Millions of people around the world, including nearly 60% of Americans, Australians and Europeans, participate in sports. A 2015 review found the available data on long-term health benefits of specific sport disciplines is limited, but a new study provides strong evidence participation in several common sports is linked with a significantly reduced risk of death.
Insufficient physical activity is estimated to cause more than 5 million premature deaths a year. To reduce the risk of heart disease, type 2 diabetes, cancer and a number of other chronic diseases, the World Health Organisation recommends adults and older people engage in physical activity for at least 150 minutes a week.
These estimates and guidelines are predominantly based on studies about outcomes of participation in any moderate- to vigorous-intensity physical activity.
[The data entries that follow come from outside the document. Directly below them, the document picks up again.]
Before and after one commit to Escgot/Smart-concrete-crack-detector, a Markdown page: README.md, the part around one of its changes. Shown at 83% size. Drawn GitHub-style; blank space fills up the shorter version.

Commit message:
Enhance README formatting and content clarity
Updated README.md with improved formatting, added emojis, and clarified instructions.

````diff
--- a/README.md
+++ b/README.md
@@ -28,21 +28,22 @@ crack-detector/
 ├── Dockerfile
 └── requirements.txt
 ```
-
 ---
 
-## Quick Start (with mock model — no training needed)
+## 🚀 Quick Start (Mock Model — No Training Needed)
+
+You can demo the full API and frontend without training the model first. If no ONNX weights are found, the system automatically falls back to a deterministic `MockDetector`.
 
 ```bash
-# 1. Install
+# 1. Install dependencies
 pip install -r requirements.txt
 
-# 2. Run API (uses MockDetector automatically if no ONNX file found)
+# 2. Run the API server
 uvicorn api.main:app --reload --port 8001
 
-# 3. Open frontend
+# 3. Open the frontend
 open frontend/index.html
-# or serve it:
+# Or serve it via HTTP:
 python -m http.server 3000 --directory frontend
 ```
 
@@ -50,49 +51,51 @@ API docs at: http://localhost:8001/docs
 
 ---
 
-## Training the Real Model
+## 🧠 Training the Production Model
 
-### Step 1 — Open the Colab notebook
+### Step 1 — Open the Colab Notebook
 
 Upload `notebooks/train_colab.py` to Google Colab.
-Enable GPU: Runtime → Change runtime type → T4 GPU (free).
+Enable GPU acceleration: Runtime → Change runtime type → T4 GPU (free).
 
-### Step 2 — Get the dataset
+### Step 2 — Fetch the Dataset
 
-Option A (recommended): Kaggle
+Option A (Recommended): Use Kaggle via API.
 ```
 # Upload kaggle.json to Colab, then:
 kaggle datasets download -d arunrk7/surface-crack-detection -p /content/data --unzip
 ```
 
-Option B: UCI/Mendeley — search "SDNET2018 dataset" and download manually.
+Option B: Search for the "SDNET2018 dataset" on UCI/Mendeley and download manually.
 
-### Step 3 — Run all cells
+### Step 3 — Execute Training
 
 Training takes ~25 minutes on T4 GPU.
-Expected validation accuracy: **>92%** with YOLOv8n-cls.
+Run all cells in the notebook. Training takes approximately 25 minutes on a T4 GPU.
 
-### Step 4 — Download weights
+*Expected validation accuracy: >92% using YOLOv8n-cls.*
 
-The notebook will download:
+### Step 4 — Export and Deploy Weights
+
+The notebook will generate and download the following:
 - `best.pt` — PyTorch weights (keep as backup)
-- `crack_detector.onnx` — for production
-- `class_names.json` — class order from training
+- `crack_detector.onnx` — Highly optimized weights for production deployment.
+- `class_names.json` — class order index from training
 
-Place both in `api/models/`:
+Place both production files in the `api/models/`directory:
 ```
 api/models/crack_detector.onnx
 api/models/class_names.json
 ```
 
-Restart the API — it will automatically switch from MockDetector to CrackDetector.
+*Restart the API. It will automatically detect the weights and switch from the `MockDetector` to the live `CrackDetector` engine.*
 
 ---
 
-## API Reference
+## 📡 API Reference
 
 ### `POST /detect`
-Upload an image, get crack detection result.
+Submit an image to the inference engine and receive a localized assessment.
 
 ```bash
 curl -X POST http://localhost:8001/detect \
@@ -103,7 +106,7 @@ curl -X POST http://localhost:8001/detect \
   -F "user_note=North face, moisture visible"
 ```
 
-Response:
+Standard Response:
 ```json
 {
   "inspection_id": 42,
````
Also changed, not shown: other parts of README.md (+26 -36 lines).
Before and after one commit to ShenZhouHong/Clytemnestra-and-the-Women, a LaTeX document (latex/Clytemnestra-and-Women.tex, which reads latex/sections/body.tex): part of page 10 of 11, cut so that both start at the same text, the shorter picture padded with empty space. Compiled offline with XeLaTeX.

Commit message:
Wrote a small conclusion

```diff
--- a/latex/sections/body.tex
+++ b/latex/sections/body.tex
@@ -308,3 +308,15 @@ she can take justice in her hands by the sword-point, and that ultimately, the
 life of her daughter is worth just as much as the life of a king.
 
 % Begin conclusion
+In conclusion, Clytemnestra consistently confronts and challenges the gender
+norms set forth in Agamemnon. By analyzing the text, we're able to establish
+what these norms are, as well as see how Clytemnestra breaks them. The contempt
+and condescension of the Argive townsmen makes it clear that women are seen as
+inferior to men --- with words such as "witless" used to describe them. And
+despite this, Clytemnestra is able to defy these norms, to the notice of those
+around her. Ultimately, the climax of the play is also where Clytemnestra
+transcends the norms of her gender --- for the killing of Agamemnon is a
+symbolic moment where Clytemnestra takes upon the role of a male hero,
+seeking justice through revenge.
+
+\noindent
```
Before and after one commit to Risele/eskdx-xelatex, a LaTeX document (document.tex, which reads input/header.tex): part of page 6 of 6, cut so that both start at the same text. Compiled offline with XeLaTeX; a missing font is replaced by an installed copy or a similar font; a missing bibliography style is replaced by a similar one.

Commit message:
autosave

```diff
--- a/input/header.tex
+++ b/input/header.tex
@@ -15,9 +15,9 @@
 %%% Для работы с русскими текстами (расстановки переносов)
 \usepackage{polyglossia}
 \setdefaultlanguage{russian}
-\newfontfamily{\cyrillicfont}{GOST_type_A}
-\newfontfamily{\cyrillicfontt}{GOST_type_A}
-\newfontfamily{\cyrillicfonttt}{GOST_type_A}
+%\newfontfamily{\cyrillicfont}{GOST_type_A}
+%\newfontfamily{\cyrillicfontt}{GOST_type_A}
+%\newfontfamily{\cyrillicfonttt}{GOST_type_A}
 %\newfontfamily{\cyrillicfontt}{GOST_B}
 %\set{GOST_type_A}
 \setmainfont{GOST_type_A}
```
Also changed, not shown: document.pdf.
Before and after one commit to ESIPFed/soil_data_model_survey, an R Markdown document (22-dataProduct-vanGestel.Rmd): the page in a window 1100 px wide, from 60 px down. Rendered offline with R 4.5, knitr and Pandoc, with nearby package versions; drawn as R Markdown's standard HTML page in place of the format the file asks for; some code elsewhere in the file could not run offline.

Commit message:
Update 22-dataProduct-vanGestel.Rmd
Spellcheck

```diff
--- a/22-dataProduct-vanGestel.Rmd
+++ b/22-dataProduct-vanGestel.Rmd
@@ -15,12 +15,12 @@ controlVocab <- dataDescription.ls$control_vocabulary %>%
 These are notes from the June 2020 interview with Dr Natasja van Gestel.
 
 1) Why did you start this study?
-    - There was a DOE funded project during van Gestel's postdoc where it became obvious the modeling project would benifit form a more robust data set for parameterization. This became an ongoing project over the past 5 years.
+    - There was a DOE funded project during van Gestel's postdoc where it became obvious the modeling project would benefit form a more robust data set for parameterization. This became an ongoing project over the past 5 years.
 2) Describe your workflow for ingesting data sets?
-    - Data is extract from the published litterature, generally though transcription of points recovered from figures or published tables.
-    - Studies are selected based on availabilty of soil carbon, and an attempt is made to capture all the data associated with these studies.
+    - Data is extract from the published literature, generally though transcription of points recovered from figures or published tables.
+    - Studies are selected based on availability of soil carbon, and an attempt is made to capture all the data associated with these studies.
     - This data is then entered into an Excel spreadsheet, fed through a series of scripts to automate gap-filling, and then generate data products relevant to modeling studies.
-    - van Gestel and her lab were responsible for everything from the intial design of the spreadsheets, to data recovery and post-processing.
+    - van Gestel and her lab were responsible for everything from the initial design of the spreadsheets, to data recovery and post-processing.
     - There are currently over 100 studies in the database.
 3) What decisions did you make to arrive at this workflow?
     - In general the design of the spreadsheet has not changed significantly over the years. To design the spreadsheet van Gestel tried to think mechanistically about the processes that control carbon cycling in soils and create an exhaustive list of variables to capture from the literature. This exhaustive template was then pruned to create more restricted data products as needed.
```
But does it make a difference which physical activities we do?
In recent years, there has been growing research interest in how specific domains (such as work, transport, domestic and leisure time) and types of physical activity (walking, cycling) affect health.
While, for example, walking and cycling were found to be associated with similar reductions in death risk, physical activity in the domains of leisure time and daily living seem to produce greater benefits than occupational and transport-related physical activities. This shows that, health-wise, it is not necessarily irrelevant which physical activity you do.
Which sports are good for health?
Adults participating in a high overall level of sports and exercise are at 34% lower risk of death than those who never or rarely engage in such activities. This generic evidence, however, does not imply all sports equally affect health.
The previously mentioned 2015 review summarised available data on health benefits of participation in 26 sport disciplines. It found conditional to moderately strong evidence that both running and football improve heart function, aerobic capacity, metabolism, balance and weight status. Football was additionally shown to benefit muscular performance. The evidence for other sports was scarce or inconsistent.
To strengthen the evidence on health benefits of six common sport disciplines – aerobics, cycling, football, racquet sports, running and swimming – we recently analysed data from 80,306 British adults. The study found 27%, 15%, 47% and 28% reduced risk of death for participants in aerobics, cycling, racquet sports and swimming, respectively.
Although we observed reductions in the risk of death associated with football and running (18% and 13%, respectively) in our study sample, the data did not allow us to draw conclusions about these effects across the whole population. These statistically “non-significant” associations should not be misinterpreted as “no association” or “evidence of no effect”. We simply do not know whether the observed effects in the sample occurred by chance alone or reflect the true effects in the population.
Previous studies conducted among Americans, Chinese men and Danes found a significantly reduced risk (27%-40%) of death associated with running. The 2015 reviewidentified a number of health benefits associated with football.
Should I play sports at all?
Annual injury rate among all recreational and professional athletes is around 6%, but incidence, types and severity of injuries vary significantly across different sports. Fortunately, experts advise that up to 50% of sports injuries can be prevented. The risk can be minimised by following Sports Medicine Australia’s in-depth prevention guidelines in their Injury Fact Sheets.
More than 50 years ago, Winston Churchill was asked to reveal his secret of longevity. “Sport,” he said. “I never, ever got involved in sport.”
So should we follow Sir Winston’s example, or act in accordance with the latest research evidence demonstrating health benefits of sports? Although a possibility of a sports injury or other sport-related negative health outcomes (such as sudden death during exercise) can never be ruled out, the potential benefits of sports far outweigh the risks.
Which sport to choose?
It may take decades until we reach definite conclusions about health outcomes of all types of sport. Should you in the meantime sit in front of the TV and wait for researchers to announce the final results? No. Follow your preferences and select an affordable and easily accessible sporting activity you enjoy doing, while trying to minimise the risk of injury.
This will increase your likelihood of staying sufficiently motivated and engaged in the activity long enough to reap substantial health benefits.
This article originally appeared on The Conversation.
Senior research fellow, Victoria University.